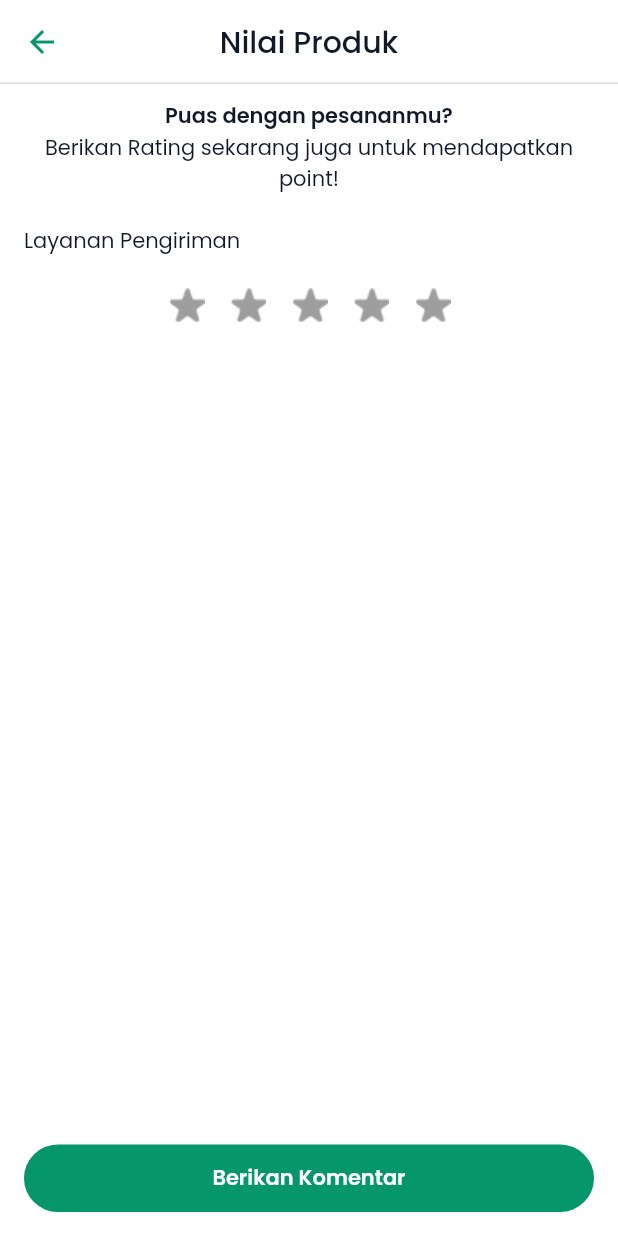
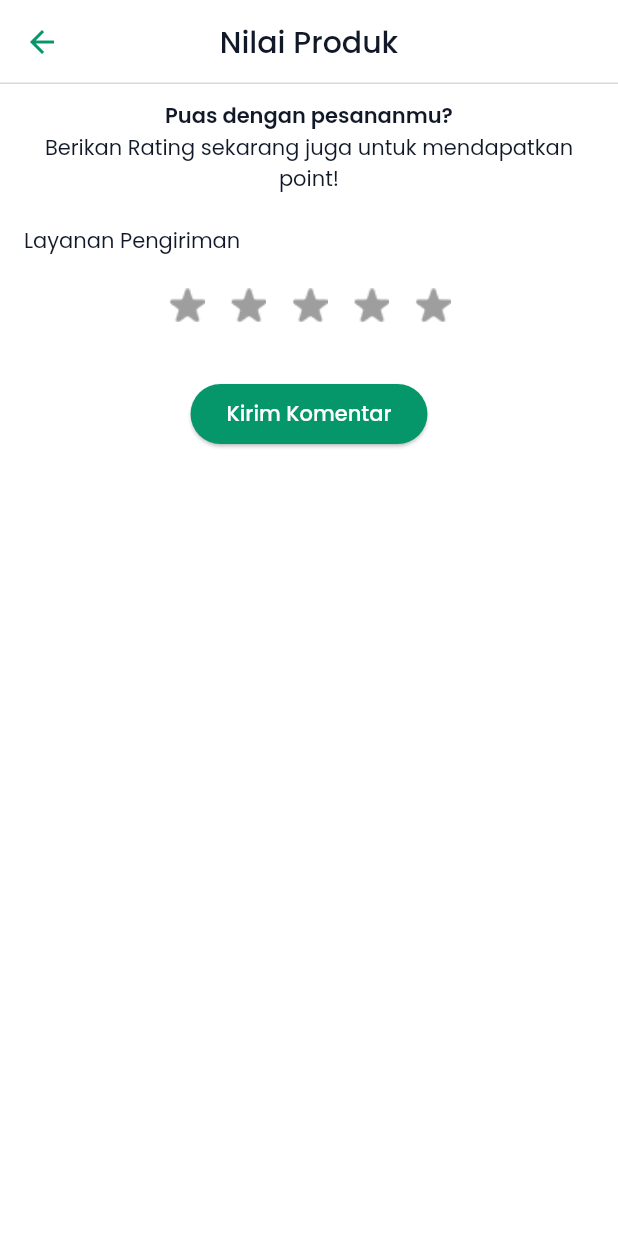
Before and after one commit to Ecowave-Alterra/ecowave-flutter, a Flutter app: the RatingPage screen opened directly with empty values, on a phone screen of 412 x 824 dp. Run offline on Flutter 3.47's test engine with Material 2 defaults, Android fonts, the phone set to English and light mode, and no system bars; drawn by our look-alikes of flutter_rating_bar; our stand-ins replace another_flushbar, cached_network_image, carousel_slider, dio, equatable, file_picker and 9 more; accounts and stored records are empty; network calls fail.

Commit message:
fixing button berikan komentar

```diff
--- a/lib/features/transaction/view/pages/rating_page.dart
+++ b/lib/features/transaction/view/pages/rating_page.dart
@@ -295,76 +295,8 @@ class _RatingPageState extends State<RatingPage> {
                   ),
                 ),
                 36.0.height,
-                // ElevatedButton(
-                //   onPressed: () {
-                //     showConfirmation(
-                //         title: 'Apakah penilaianmu sudah benar?',
-                //         message:
-                //             'Kami akan memasukkan penilaian ini ke data kami',
-                //         nameButtonConfirmation: 'Nilai',
-                //         colorButtonConfirmation: AppColors.primary500,
-                //         pressNavConfirmation: () {
-                //           List<RatingData> ratingDataList = [];
-
-                //           for (int i = 0;
-                //               i < widget.detailRating.orderDetail.length;
-                //               i++) {
-                //             // Retrieve the necessary data for each rating item
-                //             double ratingProduct = double.tryParse(
-                //                     _rateProdukControllers[i].text) ??
-                //                 1.0;
-                //             String? photoUrl = _fotoControllers[i].text;
-                //             String? videoUrl = _videoControllers[i].text;
-                //             String? comment = _komenControllers[i].text;
-
-                //             RatingData ratingData = RatingData(
-                //               ratingProduct: ratingProduct,
-                //               photoUrl: photoUrl,
-                //               videoUrl: videoUrl,
-                //               comment: comment,
-                //             );
-                //             ratingDataList.add(ratingData);
-                //           }
-
-                //           double expeditionRating =
-                //               double.tryParse(_rateLayananController.text) ??
-                //                   1.0;
-
-                //           context.read<HistoryTransactionBloc>().add(
-                //               PostRatingDataEvent(
-                //                   ratingDataList: ratingDataList,
-                //                   expeditionRating: expeditionRating,
-                //                   transactionId:
-                //                       widget.detailRating.transactionId));
-
-                //           context.pop();
-                //         },
-                //         context: context,
-                //         nameButtonUnConfirmation: 'Tidak');
-                //   },
-                //   style: ElevatedButton.styleFrom(
-                //       backgroundColor: AppColors.primary500),
-                //   child: const Text(
-                //     "Kirim Komentar",
-                //     style: TextStyle(color: AppColors.white),
-                //   ),
-                // ),
-                80.0.height,
-              ],
-            ),
-          ),
-        ),
-      ),
-      floatingActionButtonLocation: FloatingActionButtonLocation.centerDocked,
-      floatingActionButton: Padding(
-        padding: const EdgeInsets.all(AppSizes.primary),
-        child: ValueListenableBuilder<bool>(
-          valueListenable: isExist,
-          builder: (context, value, _) => EcoFormButton(
-            height: 45.0,
-            label: "Berikan Komentar",
-            onPressed: value
-                ? () async {
+                ElevatedButton(
+                  onPressed: () {
                     List<RatingData> ratingDataList = [];
 
                     for (int i = 0;
@@ -399,11 +331,69 @@ class _RatingPageState extends State<RatingPage> {
                     context.popToRoot();
                     context.read<TabbarBloc>().add(3);
                     widget.moveTab();
-                  }
-                : null,
+                  },
+                  style: ElevatedButton.styleFrom(
+                      backgroundColor: AppColors.primary500),
+                  child: const Text(
+                    "Kirim Komentar",
+                    style: TextStyle(color: AppColors.white),
+                  ),
+                ),
+                80.0.height,
+              ],
+            ),
           ),
         ),
       ),
+      // floatingActionButtonLocation: FloatingActionButtonLocation.centerDocked,
+      // floatingActionButton: Padding(
+      //   padding: const EdgeInsets.all(AppSizes.primary),
+      //   child: ValueListenableBuilder<bool>(
+      //     valueListenable: isExist,
+      //     builder: (context, value, _) => EcoFormButton(
+      //       height: 45.0,
+      //       label: "Berikan Komentar",
+      //       onPressed: value
+      //           ? () async {
+      //               List<RatingData> ratingDataList = [];
+
+      //               for (int i = 0;
+      //                   i < widget.detailRating.orderDetail.length;
+      //                   i++) {
+      //                 // Retrieve the necessary data for each rating item
+      //                 double ratingProduct =
+      //                     double.tryParse(_rateProdukControllers[i].text) ??
+      //                         1.0;
+      //                 String? photoUrl = _fotoControllers[i].text;
+      //                 String? videoUrl = _videoControllers[i].text;
+      //                 String? comment = _komenControllers[i].text;
+
+      //                 RatingData ratingData = RatingData(
+      //                   ratingProduct: ratingProduct,
+      //                   photoUrl: photoUrl,
+      //                   videoUrl: videoUrl,
+      //                   comment: comment,
+      //                 );
+      //                 ratingDataList.add(ratingData);
+      //               }
+
+      //               double expeditionRating =
+      //                   double.tryParse(_rateLayananController.text) ?? 1.0;
+
+      //               context.read<HistoryTransactionBloc>().add(
+      //                   PostRatingDataEvent(
+      //                       ratingDataList: ratingDataList,
+      //                       expeditionRating: expeditionRating,
+      //                       transactionId: widget.detailRating.transactionId));
+
+      //               context.popToRoot();
+      //               context.read<TabbarBloc>().add(3);
+      //               widget.moveTab();
+      //             }
+      //           : null,
+      //     ),
+      //   ),
+      // ),
     );
   }
 
```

Aim of the exercise: Please return the records above exactly as written, dropping every picture.

Response to this exercise:
Before and after one commit to Ecowave-Alterra/ecowave-flutter, a Flutter app: the RatingPage screen opened directly with empty values, on a phone screen of 412 x 824 dp. Run offline on Flutter 3.47's test engine with Material 2 defaults, Android fonts, the phone set to English and light mode, and no system bars; drawn by our look-alikes of flutter_rating_bar; our stand-ins replace another_flushbar, cached_network_image, carousel_slider, dio, equatable, file_picker and 9 more; accounts and stored records are empty; network calls fail.

Commit message:
fixing button berikan komentar

```diff
--- a/lib/features/transaction/view/pages/rating_page.dart
+++ b/lib/features/transaction/view/pages/rating_page.dart
@@ -295,76 +295,8 @@ class _RatingPageState extends State<RatingPage> {
                   ),
                 ),
                 36.0.height,
-                // ElevatedButton(
-                //   onPressed: () {
-                //     showConfirmation(
-                //         title: 'Apakah penilaianmu sudah benar?',
-                //         message:
-                //             'Kami akan memasukkan penilaian ini ke data kami',
-                //         nameButtonConfirmation: 'Nilai',
-                //         colorButtonConfirmation: AppColors.primary500,
-                //         pressNavConfirmation: () {
-                //           List<RatingData> ratingDataList = [];
-
-                //           for (int i = 0;
-                //               i < widget.detailRating.orderDetail.length;
-                //               i++) {
-                //             // Retrieve the necessary data for each rating item
-                //             double ratingProduct = double.tryParse(
-                //                     _rateProdukControllers[i].text) ??
-                //                 1.0;
-                //             String? photoUrl = _fotoControllers[i].text;
-                //             String? videoUrl = _videoControllers[i].text;
-                //             String? comment = _komenControllers[i].text;
-
-                //             RatingData ratingData = RatingData(
-                //               ratingProduct: ratingProduct,
-                //               photoUrl: photoUrl,
-                //               videoUrl: videoUrl,
-                //               comment: comment,
-                //             );
-                //             ratingDataList.add(ratingData);
-                //           }
-
-                //           double expeditionRating =
-                //               double.tryParse(_rateLayananController.text) ??
-                //                   1.0;
-
-                //           context.read<HistoryTransactionBloc>().add(
-                //               PostRatingDataEvent(
-                //                   ratingDataList: ratingDataList,
-                //                   expeditionRating: expeditionRating,
-                //                   transactionId:
-                //                       widget.detailRating.transactionId));
-
-                //           context.pop();
-                //         },
-                //         context: context,
-                //         nameButtonUnConfirmation: 'Tidak');
-                //   },
-                //   style: ElevatedButton.styleFrom(
-                //       backgroundColor: AppColors.primary500),
-                //   child: const Text(
-                //     "Kirim Komentar",
-                //     style: TextStyle(color: AppColors.white),
-                //   ),
-                // ),
-                80.0.height,
-              ],
-            ),
-          ),
-        ),
-      ),
-      floatingActionButtonLocation: FloatingActionButtonLocation.centerDocked,
-      floatingActionButton: Padding(
-        padding: const EdgeInsets.all(AppSizes.primary),
-        child: ValueListenableBuilder<bool>(
-          valueListenable: isExist,
-          builder: (context, value, _) => EcoFormButton(
-            height: 45.0,
-            label: "Berikan Komentar",
-            onPressed: value
-                ? () async {
+                ElevatedButton(
+                  onPressed: () {
                     List<RatingData> ratingDataList = [];
 
                     for (int i = 0;
@@ -399,11 +331,69 @@ class _RatingPageState extends State<RatingPage> {
                     context.popToRoot();
                     context.read<TabbarBloc>().add(3);
                     widget.moveTab();
-                  }
-                : null,
+                  },
+                  style: ElevatedButton.styleFrom(
+                      backgroundColor: AppColors.primary500),
+                  child: const Text(
+                    "Kirim Komentar",
+                    style: TextStyle(color: AppColors.white),
+                  ),
+                ),
+                80.0.height,
+              ],
+            ),
           ),
         ),
       ),
+      // floatingActionButtonLocation: FloatingActionButtonLocation.centerDocked,
+      // floatingActionButton: Padding(
+      //   padding: const EdgeInsets.all(AppSizes.primary),
+      //   child: ValueListenableBuilder<bool>(
+      //     valueListenable: isExist,
+      //     builder: (context, value, _) => EcoFormButton(
+      //       height: 45.0,
+      //       label: "Berikan Komentar",
+      //       onPressed: value
+      //           ? () async {
+      //               List<RatingData> ratingDataList = [];
+
+      //               for (int i = 0;
+      //                   i < widget.detailRating.orderDetail.length;
+      //                   i++) {
+      //                 // Retrieve the necessary data for each rating item
+      //                 double ratingProduct =
+      //                     double.tryParse(_rateProdukControllers[i].text) ??
+      //                         1.0;
+      //                 String? photoUrl = _fotoControllers[i].text;
+      //                 String? videoUrl = _videoControllers[i].text;
+      //                 String? comment = _komenControllers[i].text;
+
+      //                 RatingData ratingData = RatingData(
+      //                   ratingProduct: ratingProduct,
+      //                   photoUrl: photoUrl,
+      //                   videoUrl: videoUrl,
+      //                   comment: comment,
+      //                 );
+      //                 ratingDataList.add(ratingData);
+      //               }
+
+      //               double expeditionRating =
+      //                   double.tryParse(_rateLayananController.text) ?? 1.0;
+
+      //               context.read<HistoryTransactionBloc>().add(
+      //                   PostRatingDataEvent(
+      //                       ratingDataList: ratingDataList,
+      //                       expeditionRating: expeditionRating,
+      //                       transactionId: widget.detailRating.transactionId));
+
+      //               context.popToRoot();
+      //               context.read<TabbarBloc>().add(3);
+      //               widget.moveTab();
+      //             }
+      //           : null,
+      //     ),
+      //   ),
+      // ),
     );
   }
 
```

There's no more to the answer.